Last time, at bayou’s edge, Port Fourchon, Louisiana: Having seen way more than they bargained for, and having retreated from the scene of Select Oil Company’s staging area, Port Fourchon PD put a call in to the United States Coast Guard. Wondering if there was “a full moon out or something,” USCG Sector New Orleans command shrugged and sent two seamen on a light inflatable boat to the area. The chuckles and chortles of the captain and his mate were cut short when they saw a group of superhuman-shaped and -sized beings in a circle. They glowed green in their ritual chant.
Some military- and police-types react to surprises by shooting at the surprise; Am I stating the obvious here? Never mind that the local police department had already trained its guns on Big Green and blasted him to the effect of creating five 12-foot tall slime men where there had originally been one. Assistant Squad Leader Stacy “Chump” Mumford jumped at the M-60 machine gun mounted on the small boat’s bow. He opened it up and sprayed 50 projectiles from the 7.62mm cartridges in five seconds flat in the general vicinity of the neon Green family.

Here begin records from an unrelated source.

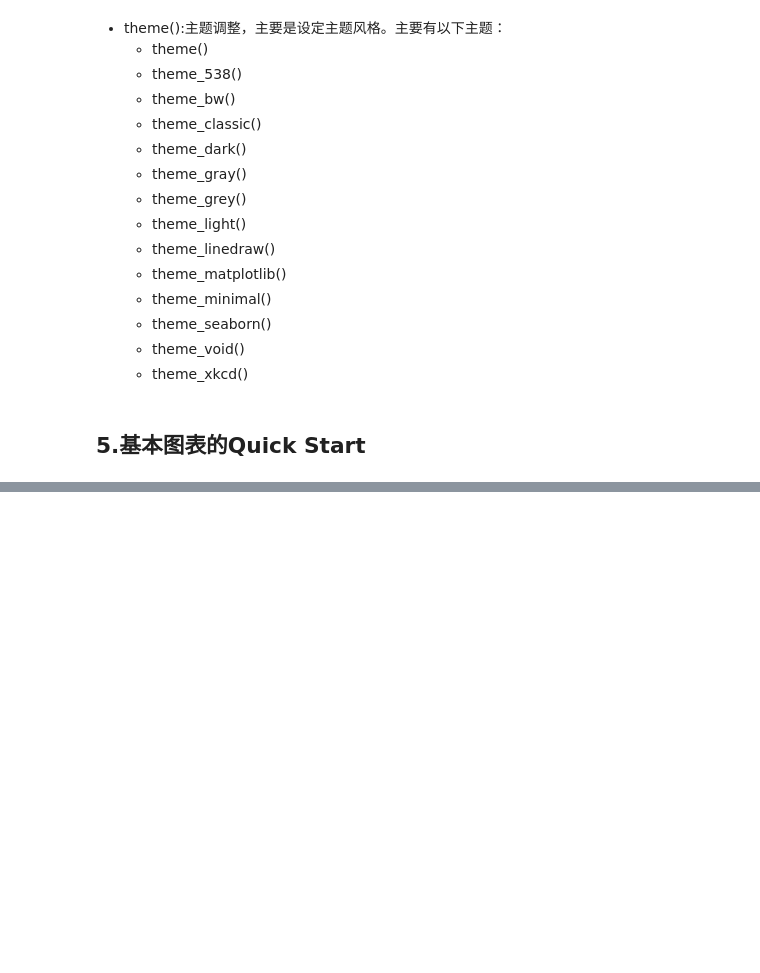
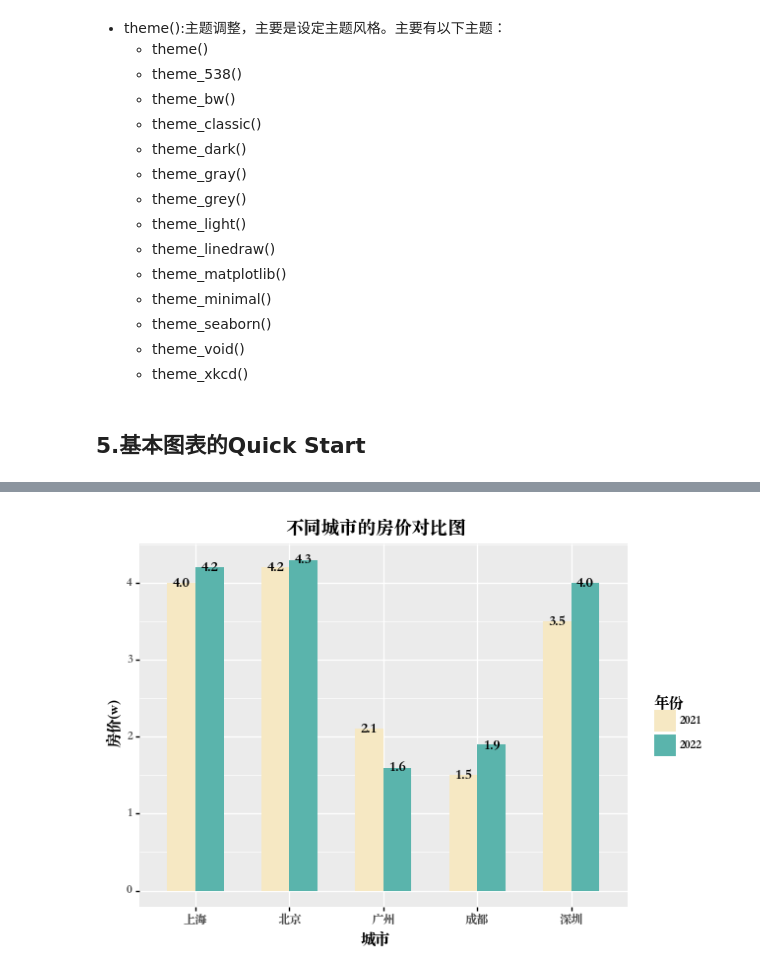
Before and after one commit to Git-Model/Modeling-Universe, a Jupyter notebook: Data-Story/统计分析之数据可视化/数据可视化之plotnine.ipynb, the cells around one changed output, grey strips where cells are left out. Saved outputs shown, nothing was run; the diff lists cells and outputs as text; code cells hidden in the pictures; blank space fills up the shorter version.

```diff
--- a/Data-Story/统计分析之数据可视化/数据可视化之plotnine.ipynb
+++ b/Data-Story/统计分析之数据可视化/数据可视化之plotnine.ipynb
@@ -1360,0 +1482,20 @@ print(p1)   # 展示p1图像
+# %%
+## Plotnine绘制多系列柱状图：不同城市在不同年份的房价对比
+data = pd.DataFrame({
+    '城市':['深圳', '上海', '北京', '广州', '成都', '深圳', '上海', '北京', '广州', '成都'],
+    '年份':[2021,2021,2021,2021,2021,2022,2022,2022,2022,2022],
+    '房价(w)':[3.5, 4.0, 4.2, 2.1, 1.5, 4.0, 4.2, 4.3, 1.6, 1.9]
+})
+
+data['年份'] = pd.Categorical(data['年份'], ordered=True, categories=data['年份'].unique())
+p_mult_bar = (
+    ggplot(data, aes(x='城市', y='房价(w)', fill='年份'))+
+    geom_bar(stat='identity',width=0.6, position='dodge')+
+    scale_fill_manual(values = ["#f6e8c3", "#5ab4ac"])+
+    labs(x="城市", y="房价(w)", title="不同城市的房价对比图")+
+    geom_text(aes(label='房价(w)'), position = position_dodge2(width = 0.6, preserve = 'single'))+
+    theme(text = element_text(family = "Songti SC"))
+)
+print(p_mult_bar)
+# %% [output]
+[figure, added]
```
Also changed, not shown: parts of 20 cells of this notebook.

About 20 clean hit green slime and, as you might expect, the creatures matter-of-factly reached to the ground and started balling up a new set of brothers from the globules. They made two full-sized siblings, and now they were a family of seven, walking together, stalking forward, up and away into the mangroves.
With no warning, Captain Marlon “Fish” Dixon pushed up hard on the throttle and the small boat lurched forward. Chump, though he would very much have liked to, couldn’t keep hold of the rifle stock and flew aft-backwards, landing on his haunches just forward of the wheel. “Sorry, there, bud!” said Fish, as he yanked the wheel to leeward, this time sending his mate rolling starboard and pointing the boat homeward. Full throttle now, with the outboard diesel roaring, the boat’s uplifted nose gave the impression that it had smelled something it didn’t like.
Green & Sons wandered northward and, eventually, onto Chevron Road in Port Fourchon proper. From a distance, they looked like a Mardi Gras float gone astray. Workers along the route were taking up positions when Mack McNamara’s cruiser screeched onto the main drag. “Don’t shoot at ‘em,” he pleaded through his bullhorn. It didn’t do any good. If he thought the people of Port Fourchon were going to hold fire while seven slime monsters marched up Chevron like they owned the place, he had another thing coming.
My upcoming novel, ULTIMATE ERROR, is about the unexpected consequences of petroleum spills. The bayous and estuaries of our nation are the cradles of life. Yet, often they are places where the oil industry treads heavily and sloppily. They spill toxic petroleum into the delicate ecosystems, and even their “cleanup” efforts sometimes damage marine life for many decades. Too often, the oil interests rely on their advantage of “out of sight, out of mind.”